Kirsten Dunst Talks Taking a Stand for Female Directors, Sex Scenes and the Challenges of Working on 'Fargo'

"You don't read roles that are inspiring in that way," says Dunst of her 'Fargo' character. "Within one episode, I was just hooked."

A heavyweight in both talent and star power, Kirsten Dunst opened up to The Hollywood Reporter during the Drama Actress Emmy Roundtable on her motivation to create art “that moves people,” taking a stand for female directors and the challenges of working on the highly crafted TV drama Fargo.

Dunst said she was hooked after reading the first episode of Fargo, which soon became the most challenging work she had ever done.

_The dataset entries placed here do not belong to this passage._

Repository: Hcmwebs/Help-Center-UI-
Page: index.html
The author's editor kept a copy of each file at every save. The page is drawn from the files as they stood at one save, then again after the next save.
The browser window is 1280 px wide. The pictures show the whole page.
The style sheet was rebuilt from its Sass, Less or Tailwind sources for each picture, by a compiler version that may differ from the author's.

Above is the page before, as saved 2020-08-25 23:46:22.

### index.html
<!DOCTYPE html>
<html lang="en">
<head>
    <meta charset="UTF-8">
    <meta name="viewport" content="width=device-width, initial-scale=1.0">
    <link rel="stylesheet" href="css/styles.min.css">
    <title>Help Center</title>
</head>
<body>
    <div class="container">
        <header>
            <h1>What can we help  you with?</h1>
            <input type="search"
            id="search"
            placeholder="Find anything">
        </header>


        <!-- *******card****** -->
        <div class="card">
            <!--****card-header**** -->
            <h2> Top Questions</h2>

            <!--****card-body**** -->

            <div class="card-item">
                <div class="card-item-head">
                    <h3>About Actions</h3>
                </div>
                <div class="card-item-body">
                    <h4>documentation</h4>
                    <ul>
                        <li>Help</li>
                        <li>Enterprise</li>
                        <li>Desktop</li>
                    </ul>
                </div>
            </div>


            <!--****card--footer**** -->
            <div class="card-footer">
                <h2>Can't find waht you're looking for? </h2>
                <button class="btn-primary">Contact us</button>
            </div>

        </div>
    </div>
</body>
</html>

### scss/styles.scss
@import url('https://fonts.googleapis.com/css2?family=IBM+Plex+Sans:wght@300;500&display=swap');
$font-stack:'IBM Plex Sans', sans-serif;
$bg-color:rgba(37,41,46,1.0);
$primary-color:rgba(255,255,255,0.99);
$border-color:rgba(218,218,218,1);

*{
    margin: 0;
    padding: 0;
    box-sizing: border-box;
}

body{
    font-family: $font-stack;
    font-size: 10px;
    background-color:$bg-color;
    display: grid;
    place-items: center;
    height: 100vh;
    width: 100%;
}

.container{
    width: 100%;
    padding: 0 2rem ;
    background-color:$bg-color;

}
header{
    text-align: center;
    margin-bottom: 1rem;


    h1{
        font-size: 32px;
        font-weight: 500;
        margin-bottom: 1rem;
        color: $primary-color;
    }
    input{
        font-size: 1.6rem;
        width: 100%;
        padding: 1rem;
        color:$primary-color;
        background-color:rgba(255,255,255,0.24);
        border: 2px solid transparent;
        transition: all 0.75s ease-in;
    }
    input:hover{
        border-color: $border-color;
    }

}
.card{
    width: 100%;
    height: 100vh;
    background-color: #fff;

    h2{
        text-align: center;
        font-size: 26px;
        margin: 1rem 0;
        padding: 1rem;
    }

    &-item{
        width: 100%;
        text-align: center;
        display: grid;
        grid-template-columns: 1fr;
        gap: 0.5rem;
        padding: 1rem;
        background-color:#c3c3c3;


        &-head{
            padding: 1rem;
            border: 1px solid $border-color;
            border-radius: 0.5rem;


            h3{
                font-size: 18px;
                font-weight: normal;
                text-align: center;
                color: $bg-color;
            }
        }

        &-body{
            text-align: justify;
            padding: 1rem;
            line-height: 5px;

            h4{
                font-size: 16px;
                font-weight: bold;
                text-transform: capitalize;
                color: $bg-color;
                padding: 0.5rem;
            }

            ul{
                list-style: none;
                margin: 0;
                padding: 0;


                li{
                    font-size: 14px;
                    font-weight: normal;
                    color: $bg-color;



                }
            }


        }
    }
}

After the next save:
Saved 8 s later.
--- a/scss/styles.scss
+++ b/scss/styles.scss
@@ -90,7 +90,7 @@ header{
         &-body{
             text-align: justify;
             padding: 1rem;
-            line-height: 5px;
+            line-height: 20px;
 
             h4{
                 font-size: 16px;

In addition to the rigors of shooting, the overwhelming amount of dialogue performed with a specific Minnesota accent added to the actress’s demands. “There were so many stops and starts to the way [my character] spoke, it was like learning the notes to a song,” she said.

When it comes to shooting sex scenes, even gratuitous ones, Dunst boldly confessed that she is “pretty much down for anything if the director’s good. That’s all I care about is the director. I will play any part if it’s with the right person."

She continued: “For me, whenever I choose something, I always try and be a part of something that could be great. Otherwise, what’s the point of doing all of this except for taking risks, moving people, putting something that actually can mean something out there.”

Dunst also encouraged her Roundtable co-stars to take a stand for female directors, saying, “I think it’s up to us as actresses to give the opportunity to first-time directors. You just got to find it, and then create it for yourself."

Dunst starred in the debut features of Oscar-winner Sofia Coppola (The Virgin Suicides, and she also led Coppola's Marie Antoinette and stars in the upcoming The Beguiled), Lesley Headland (Bachelorette) and the Rodarte sisters Kate and Laura Mulleavy (Woodshock). 

More roundtables featuring comedy actresses, comedy and drama actors and reality hosts and producers will roll out throughout June in print and online. Tune in to new episodes of Close Up With The Hollywood Reporter starting June 26 on SundanceTV. And look for clips at starting May 16, with full episodes on after broadcast.